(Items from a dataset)
══════════════════════════════

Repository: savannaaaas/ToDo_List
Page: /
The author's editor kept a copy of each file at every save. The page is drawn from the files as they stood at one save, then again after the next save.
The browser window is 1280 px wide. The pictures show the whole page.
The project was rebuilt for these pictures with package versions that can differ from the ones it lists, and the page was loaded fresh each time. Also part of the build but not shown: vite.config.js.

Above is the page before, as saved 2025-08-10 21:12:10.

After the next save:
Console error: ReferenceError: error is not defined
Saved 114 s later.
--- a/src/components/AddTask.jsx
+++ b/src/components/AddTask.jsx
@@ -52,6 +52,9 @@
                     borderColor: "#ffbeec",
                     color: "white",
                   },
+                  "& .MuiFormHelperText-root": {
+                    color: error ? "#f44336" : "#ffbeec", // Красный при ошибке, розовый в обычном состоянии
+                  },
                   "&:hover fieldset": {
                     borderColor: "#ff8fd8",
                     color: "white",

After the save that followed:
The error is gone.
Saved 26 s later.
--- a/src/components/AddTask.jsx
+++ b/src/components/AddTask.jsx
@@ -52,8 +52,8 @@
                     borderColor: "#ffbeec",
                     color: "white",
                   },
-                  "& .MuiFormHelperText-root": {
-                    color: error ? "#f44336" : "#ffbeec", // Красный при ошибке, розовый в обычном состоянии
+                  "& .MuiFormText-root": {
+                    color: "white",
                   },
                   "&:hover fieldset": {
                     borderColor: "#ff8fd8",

══════════════════════════════

* _WHAT YOU NEED TO DO_: Find how many lines in the records contain the string "ffbeec", then give the number alone.

* _FINAL ANSWER_: 4